HARROGATE, England -- Marcel Kittel of Germany won the first stage of the
Kittel, who earned four Tour stages last year, won the 118-mile ride in mainly bucolic Yorkshire countryside from Leeds to Harrogate. The German raised his arms skyward and cried after he edged
"I am incredibly proud of this victory," Kittel, a Team Giant-Shimano rider who also won two
"It's really awesome. Deja vu, yeah."
The two top favorites for victory in the three-week race,
With fewer than 400 meters to go, and the speedsters rushing ahead, Cavendish veered slightly to his left and bumped Australia's
Cavendish got up gingerly and cruised over the finish line — cradling his right arm. After returning to his Omega Pharma QuickStep team bus with scratches all over his back, he climbed into an ambulance without speaking to reporters.
Patrick Lefevere, Cavendish's team manager, said the Briton was taken to hospital for X-rays after injuring his head, right shoulder and right wrist: "The orthopedic doctor thinks there is nothing broken but we need to wait for the images … if nothing is broken, he can continue" the race on Sunday.
According to Lefevere, Cavendish said Gerrans slowed down in front of him, and he couldn't get out of the way. "(Cavendish) was so sure that he would win that he probably made a mistake. He wanted to get out, he pushed, Gerrans pushed back, and they crashed," Lefevere said.

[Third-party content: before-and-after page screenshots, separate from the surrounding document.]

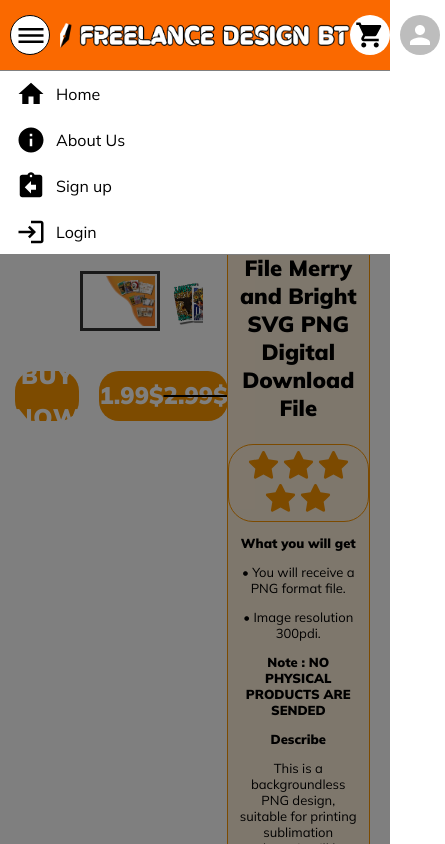
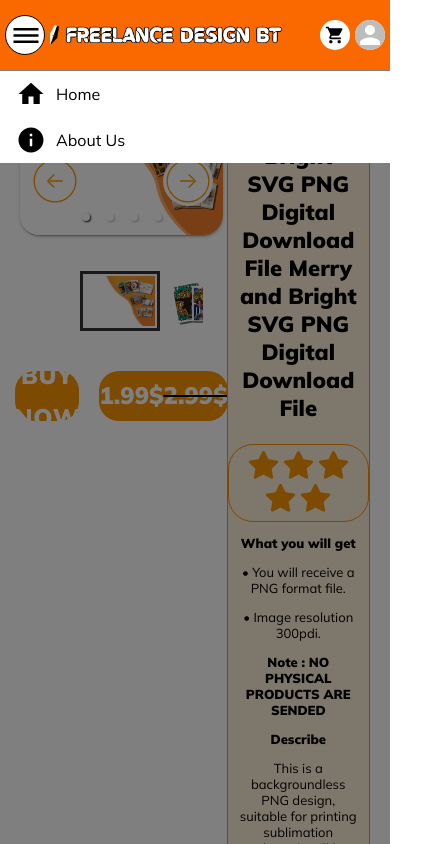
Before and after one commit to seanleez/PrjTA, a React (Vite) app: page /image-detail/1 in a window 390 px wide. Both pictures are taken after a click on the button 30 px from the left and 35 px from the top of the page. Shown: the top 844 px of the page, 445 px wide, since content can reach past the window. Built offline with nearby package versions, Linux system fonts and the light colour scheme.

Commit message:
responsive header

```diff
--- a/src/components/layout/header/HeaderDropdown.module.scss
+++ b/src/components/layout/header/HeaderDropdown.module.scss
@@ -36,11 +36,11 @@ $dropdown-height: 184px;
   display: none;
   position: absolute;
   background-color: rgba(0, 0, 0, 0.5);
-  top: calc($header-height + $dropdown-height);
+  top: calc($header-height);
   left: 0;
   width: 100%;
   bottom: 0;
-  z-index: 999;
+  z-index: 998;
 
   &.open {
     display: block;
--- a/src/components/layout/header/HeaderDropdown.tsx
+++ b/src/components/layout/header/HeaderDropdown.tsx
@@ -1,10 +1,10 @@
+import { INavigationItem } from "@constants/interface";
 import { List, ListItem } from "@mui/material";
-import { IItem } from "layout/component/Header";
 import { useNavigate } from "react-router-dom";
 import styles from "./HeaderDropdown.module.scss";
 interface IHeaderDropdown {
   open: boolean;
-  list: IItem[];
+  list: INavigationItem[];
   onClose: () => void;
 }
 
@@ -20,7 +20,9 @@ const HeaderDropdown: React.FC<IHeaderDropdown> = ({ open, list, onClose }) => {
     <>
       <div className={`${styles.headerDropdown} ${open ? styles.open : ""}`}>
         <List sx={{ pt: 0 }}>
-          {list.map((item: IItem) => (
+          {list
+            .filter((item: INavigationItem) => !item.isHidden)
+            .map((item: INavigationItem) => (
               <ListItem
                 key={item.path}
                 onClick={() => handleClickItem(item.path)}
--- /dev/null
+++ b/src/components/layout/header/HeaderFeatures.module.scss
@@ -0,0 +1,31 @@
+@import "../../../styles/mixin.scss";
+
+.headerFeatures {
+  width: 33%;
+  text-align: right;
+  display: flex;
+  align-items: center;
+  justify-content: flex-end;
+  gap: 15px;
+
+  .avatar {
+    padding: 0 !important;
+    width: 30px !important;
+    height: 30px !important;
+    div {
+      width: 30px !important;
+      height: 30px !important;
+    }
+  }
+
+  button > svg {
+    width: 20px !important;
+    height: 20px !important;
+  }
+}
+
+@include responsive(sm) {
+  .headerFeatures {
+    gap: 5px;
+  }
+}
--- a/src/components/layout/header/HeaderFeatures.tsx
+++ b/src/components/layout/header/HeaderFeatures.tsx
@@ -1,4 +1,4 @@
-import { ShoppingCart } from "@mui/icons-material";
+import { ShoppingCart, Edit, Logout } from "@mui/icons-material";
 import {
   Avatar,
   Box,
@@ -10,21 +10,35 @@ import {
 } from "@mui/material";
 import { useState } from "react";
 import { useNavigate } from "react-router-dom";
+import styles from "./HeaderFeatures.module.scss";
+interface INavigationItem {
+  label: string;
+  icon: React.ReactNode;
+}
 
-const settings = ["Sign up", "Log in"];
+const NAVIGATION_LIST: INavigationItem[] = [
+  {
+    label: "Edit Information",
+    icon: <Edit />,
+  },
+  {
+    label: "Log out",
+    icon: <Logout />,
+  },
+];
 
 const HeaderFeatures: React.FC = () => {
   const [anchorElMenu, setAnchorElUser] = useState<null | HTMLElement>(null);
   const navigate = useNavigate();
+
   const handleOpenActionMenu = (event: React.MouseEvent<HTMLElement>) => {
     setAnchorElUser(event.currentTarget);
   };
 
-  const handleCloseActionMenu = (setting: string) => {
-    console.log(setting);
+  const handleCloseActionMenu = (label: string) => {
     setAnchorElUser(null);
-    if (typeof setting === "string") {
-      if (setting === "Edit Information") {
+    if (typeof label === "string") {
+      if (label === "Edit Information") {
         navigate("/edit-information");
       } else {
         // do st when log out
@@ -33,24 +47,24 @@ const HeaderFeatures: React.FC = () => {
   };
 
   return (
-    <>
+    <div className={`${styles.headerFeatures}`}>
       <Tooltip title="Cart">
-        <IconButton
-          size="small"
-          sx={{ p: 0 }}
-          onClick={() => navigate("/cart")}
-        >
+        <IconButton size="small" onClick={() => navigate("/cart")}>
           <ShoppingCart />
         </IconButton>
       </Tooltip>
       <Box>
-        <Tooltip title="Open settings">
-          <IconButton size="small" onClick={handleOpenActionMenu} sx={{ p: 0 }}>
+        <Tooltip title="Your account">
+          <IconButton
+            size="small"
+            onClick={handleOpenActionMenu}
+            className={`${styles.avatar}`}
+          >
             <Avatar alt="Dong Le" />
           </IconButton>
         </Tooltip>
         <Menu
-          sx={{ mt: "45px" }}
+          sx={{ mt: "45px", p: 0 }}
           anchorEl={anchorElMenu}
           anchorOrigin={{
             vertical: "top",
@@ -64,17 +78,18 @@ const HeaderFeatures: React.FC = () => {
           open={Boolean(anchorElMenu)}
           onClose={handleCloseActionMenu}
         >
-          {settings.map((setting) => (
+          {NAVIGATION_LIST.map((item: INavigationItem, index: number) => (
             <MenuItem
-              key={setting}
-              onClick={() => handleCloseActionMenu(setting)}
+              key={index}
+              onClick={() => handleCloseActionMenu(item.label)}
             >
-              <Typography>{setting}</Typography>
+              {item.icon}
+              <Typography sx={{ ml: "5px" }}>{item.label}</Typography>
             </MenuItem>
           ))}
         </Menu>
       </Box>
-    </>
+    </div>
   );
 };
 
--- a/src/layout/component/Header.module.scss
+++ b/src/layout/component/Header.module.scss
@@ -21,20 +21,18 @@
 
   ul.navigation-list {
     display: flex;
-    gap: 15px;
     margin: 0;
     padding: 0;
-    font-size: 18px;
+    font-size: 16px;
     width: 33%;
 
     li {
       list-style-type: none;
       a {
         color: var(--black);
-
         text-decoration: none;
         font-weight: 700;
-        padding: 20px;
+        padding: 15px;
         transition: all 0.3 ease;
       }
     }
@@ -74,21 +72,13 @@
       height: 30px;
       width: auto;
       vertical-align: middle;
+      cursor: pointer;
     }
   }
 
   svg {
     height: 30px !important;
     width: 30px !important;
-  }
-
-  .header-features {
-    width: 33%;
-    text-align: right;
-    display: flex;
-    align-items: center;
-    justify-content: flex-end;
-    gap: 5px;
   }
 
   .actions {
@@ -103,7 +93,7 @@
   }
 }
 
-@include responsive(lg) {
+@include responsive(md) {
   .header {
     padding: 10px;
     .navigation-container {
@@ -126,3 +116,15 @@
     }
   }
 }
+
+@include responsive(sm) {
+  .header {
+    padding: 10px 5px;
+    .navigation-container {
+      gap: 5px;
+      img {
+        height: 20px;
+      }
+    }
+  }
+}
--- a/src/layout/component/Header.tsx
+++ b/src/layout/component/Header.tsx
@@ -1,7 +1,8 @@
 import Logo from "@assets/images/logo.png";
-import { HeaderFeatures, HeaderDropdown } from "@components/layout/header";
+import { HeaderDropdown, HeaderFeatures } from "@components/layout/header";
+import { INavigationItem } from "@constants/interface";
 import {
-  AssignmentReturn,
+  AppRegistration,
   Dehaze,
   Home,
   Info,
@@ -15,15 +16,9 @@ interface IHeader {
   layout?: string;
 }
 
-export interface IItem {
-  path: string;
-  label: string;
-  icon: React.ReactNode;
-}
-
 const IS_LOGIN = true;
 
-const NAVIGATION_LIST: IItem[] = [
+const NAVIGATION_LIST: INavigationItem[] = [
   {
     path: "/",
     label: "Home",
@@ -37,12 +32,14 @@ const NAVIGATION_LIST: IItem[] = [
   {
     path: "/register",
     label: "Sign up",
-    icon: <AssignmentReturn />,
+    icon: <AppRegistration />,
+    isHidden: IS_LOGIN,
   },
   {
     path: "/login",
     label: "Login",
     icon: <Login />,
+    isHidden: IS_LOGIN,
   },
 ];
 
@@ -63,7 +60,7 @@ const Header: React.FC<IHeader> = ({ layout }) => {
         }`}
       >
         <ul className={`${styles["navigation-list"]}`}>
-          {NAVIGATION_LIST.slice(0, 2).map((item: IItem) => (
+          {NAVIGATION_LIST.slice(0, 2).map((item: INavigationItem) => (
             <li key={item.path}>
               <Link to={item.path}>{item.label}</Link>
             </li>
@@ -91,9 +88,7 @@ const Header: React.FC<IHeader> = ({ layout }) => {
         </div>
 
         {IS_LOGIN ? (
-          <div className={`${styles["header-features"]}`}>
-            <HeaderFeatures />
-          </div>
+          <HeaderFeatures />
         ) : (
           <div className={`${styles["actions"]}`}>
             <Button variant="contained" onClick={() => navigate("/register")}>
```
Also changed, not shown: src/constants/interface.ts (+7 -0 lines). Lines whose indentation alone changed are shown as unchanged.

Many British fans were hoping for a win by Cavendish, a native of the Isle of Man, whose mother is from Harrogate. Prime Minister David Cameron, Princes William and Harry, and Kate, Duchess of Cambridge, were on hand among throngs of British fans who lined the route — a testament to the cycling craze in the U.K.

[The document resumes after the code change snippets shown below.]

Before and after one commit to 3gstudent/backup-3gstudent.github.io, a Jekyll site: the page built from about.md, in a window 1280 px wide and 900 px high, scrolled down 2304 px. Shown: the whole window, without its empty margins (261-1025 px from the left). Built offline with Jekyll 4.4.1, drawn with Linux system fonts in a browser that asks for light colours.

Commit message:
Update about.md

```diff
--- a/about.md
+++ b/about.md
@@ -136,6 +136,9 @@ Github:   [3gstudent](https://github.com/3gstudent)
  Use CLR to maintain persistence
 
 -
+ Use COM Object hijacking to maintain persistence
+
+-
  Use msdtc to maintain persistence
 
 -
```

England hosts the first three stages of this 101st Tour before riders enter France on Tuesday. In all, the 198 riders are to cover 3,664 kilometers (2,277 miles) of road before the July 27 finish in Paris. Stage 2 on Sunday covers 201 kilometers from York to Sheffield, in southern Yorkshire.
Cavendish previously said that winning the first Tour stage was his main goal this year. He was hoping to capture his first yellow jersey and his 26th Tour stage win.
"It's sad because he (Cavendish) was racing in front of the home country," Sagan said.
Added Kittel: "I hope he gets well soon. I'm looking forward to seeing him on the race tomorrow … it's not nice to have Mark crash. Nobody wants that."
A second German excelled on the English roads: Veteran
The nervous first day included more mishaps. Untold tens of thousands of fans turned out in such big numbers that a train service shuttle between the start and finish towns was crammed, and some had to wait for 90 minutes or even longer to get aboard — or gave up altogether.
Yorkshire, the largest county in England, has paid richly for the right to host the Tour. The peloton sped by abbeys in ruins and sights like 14th century Bolton Castle, near Leyburn, before finishing in Harrogate, known for its spas.